### What to produce
Copy every line in the records below that contains the word "Bright".

### Records supplied
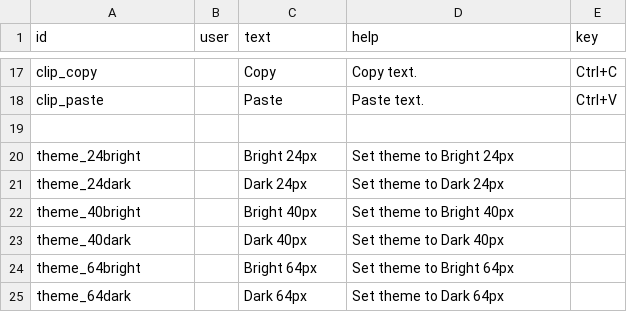
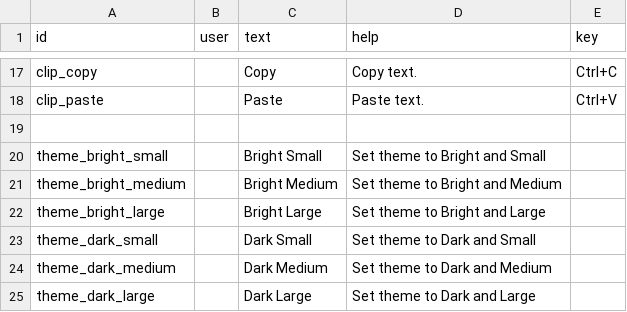
Before and after one commit to xriss/gamecake, a CSV file: lua/wetgenes/gamecake/widgets/actions.csv, drawn as a sheet; only a part is shown, gaps mark what is left out; removed rows and columns are numbered as before the commit, all else as after; the diff names each change by its address in the sheet, - before the commit and + after, or states it on an @@ line.

Commit message:
theme selection

```diff
--- a/lua/wetgenes/gamecake/widgets/actions.csv
+++ b/lua/wetgenes/gamecake/widgets/actions.csv
-row 20: theme_24bright |  | Bright 24px | Set theme to Bright 24px
-row 21: theme_24dark |  | Dark 24px | Set theme to Dark 24px
-row 22: theme_40bright |  | Bright 40px | Set theme to Bright 40px
-row 23: theme_40dark |  | Dark 40px | Set theme to Dark 40px
-row 24: theme_64bright |  | Bright 64px | Set theme to Bright 64px
-row 25: theme_64dark |  | Dark 64px | Set theme to Dark 64px
+row 20: theme_bright_small |  | Bright Small | Set theme to Bright and Small
+row 21: theme_bright_medium |  | Bright Medium | Set theme to Bright and Medium
+row 22: theme_bright_large |  | Bright Large | Set theme to Bright and Large
+row 23: theme_dark_small |  | Dark Small | Set theme to Dark and Small
+row 24: theme_dark_medium |  | Dark Medium | Set theme to Dark and Medium
+row 25: theme_dark_large |  | Dark Large | Set theme to Dark and Large
```
Also changed, not shown: 3 other files.
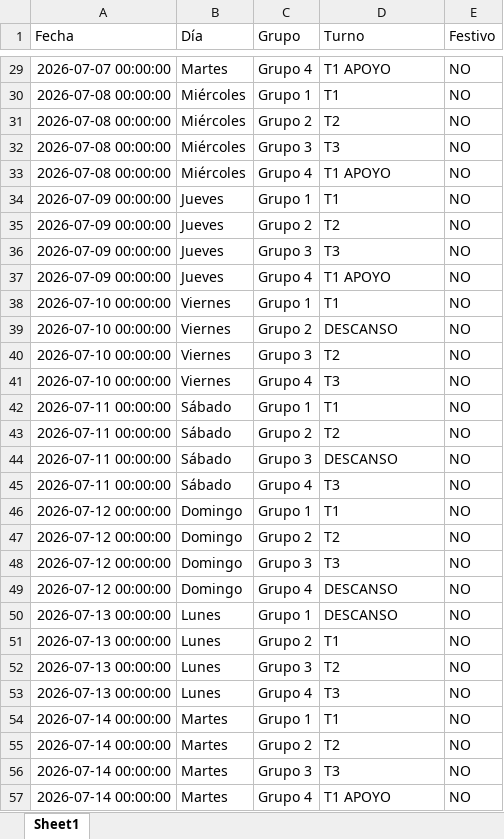
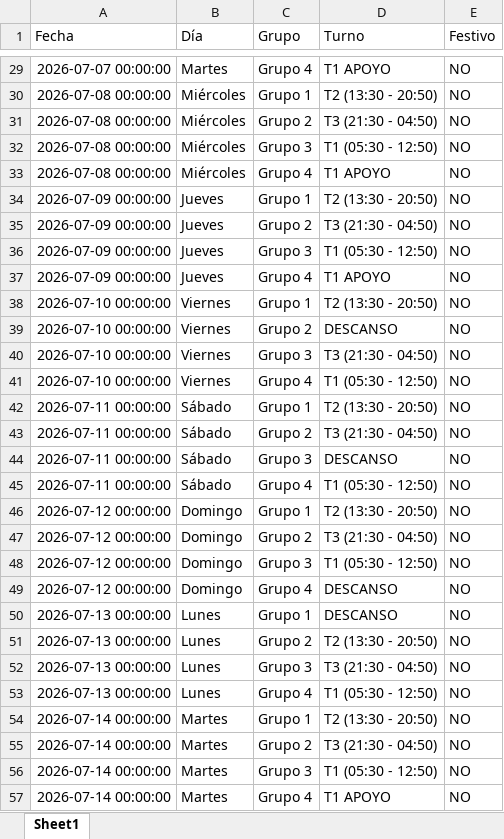
Before and after one commit to RichGuep/MovilGo, an Excel workbook: malla_historica.xlsx, sheet Sheet1, drawn as a sheet; only a part is shown, gaps mark what is left out; values as stored, in another font and other column widths than the file's, no borders; the diff covers the shown part only; the diff names each change by its address in the sheet, - before the commit and + after, or states it on an @@ line.

```diff
--- a/malla_historica.xlsx (sheet Sheet1)
+++ b/malla_historica.xlsx (sheet Sheet1)
-D30 (Turno): T1
+D30 (Turno): T2 (13:30 - 20:50)
-D31 (Turno): T2
+D31 (Turno): T3 (21:30 - 04:50)
-D32 (Turno): T3
+D32 (Turno): T1 (05:30 - 12:50)
-D34 (Turno): T1
+D34 (Turno): T2 (13:30 - 20:50)
-D35 (Turno): T2
+D35 (Turno): T3 (21:30 - 04:50)
-D36 (Turno): T3
+D36 (Turno): T1 (05:30 - 12:50)
-D38 (Turno): T1
+D38 (Turno): T2 (13:30 - 20:50)
-D40 (Turno): T2
+D40 (Turno): T3 (21:30 - 04:50)
-D41 (Turno): T3
+D41 (Turno): T1 (05:30 - 12:50)
-D42 (Turno): T1
+D42 (Turno): T2 (13:30 - 20:50)
-D43 (Turno): T2
+D43 (Turno): T3 (21:30 - 04:50)
-D45 (Turno): T3
+D45 (Turno): T1 (05:30 - 12:50)
-D46 (Turno): T1
+D46 (Turno): T2 (13:30 - 20:50)
-D47 (Turno): T2
+D47 (Turno): T3 (21:30 - 04:50)
-D48 (Turno): T3
+D48 (Turno): T1 (05:30 - 12:50)
-D51 (Turno): T1
+D51 (Turno): T2 (13:30 - 20:50)
-D52 (Turno): T2
+D52 (Turno): T3 (21:30 - 04:50)
-D53 (Turno): T3
+D53 (Turno): T1 (05:30 - 12:50)
-D54 (Turno): T1
+D54 (Turno): T2 (13:30 - 20:50)
-D55 (Turno): T2
+D55 (Turno): T3 (21:30 - 04:50)
-D56 (Turno): T3
+D56 (Turno): T1 (05:30 - 12:50)
```
Also changed, not shown: 531 edited cells elsewhere in this sheet.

### Solution to this task
-row 20: theme_24bright |  | Bright 24px | Set theme to Bright 24px
-row 22: theme_40bright |  | Bright 40px | Set theme to Bright 40px
-row 24: theme_64bright |  | Bright 64px | Set theme to Bright 64px
+row 20: theme_bright_small |  | Bright Small | Set theme to Bright and Small
+row 21: theme_bright_medium |  | Bright Medium | Set theme to Bright and Medium
+row 22: theme_bright_large |  | Bright Large | Set theme to Bright and Large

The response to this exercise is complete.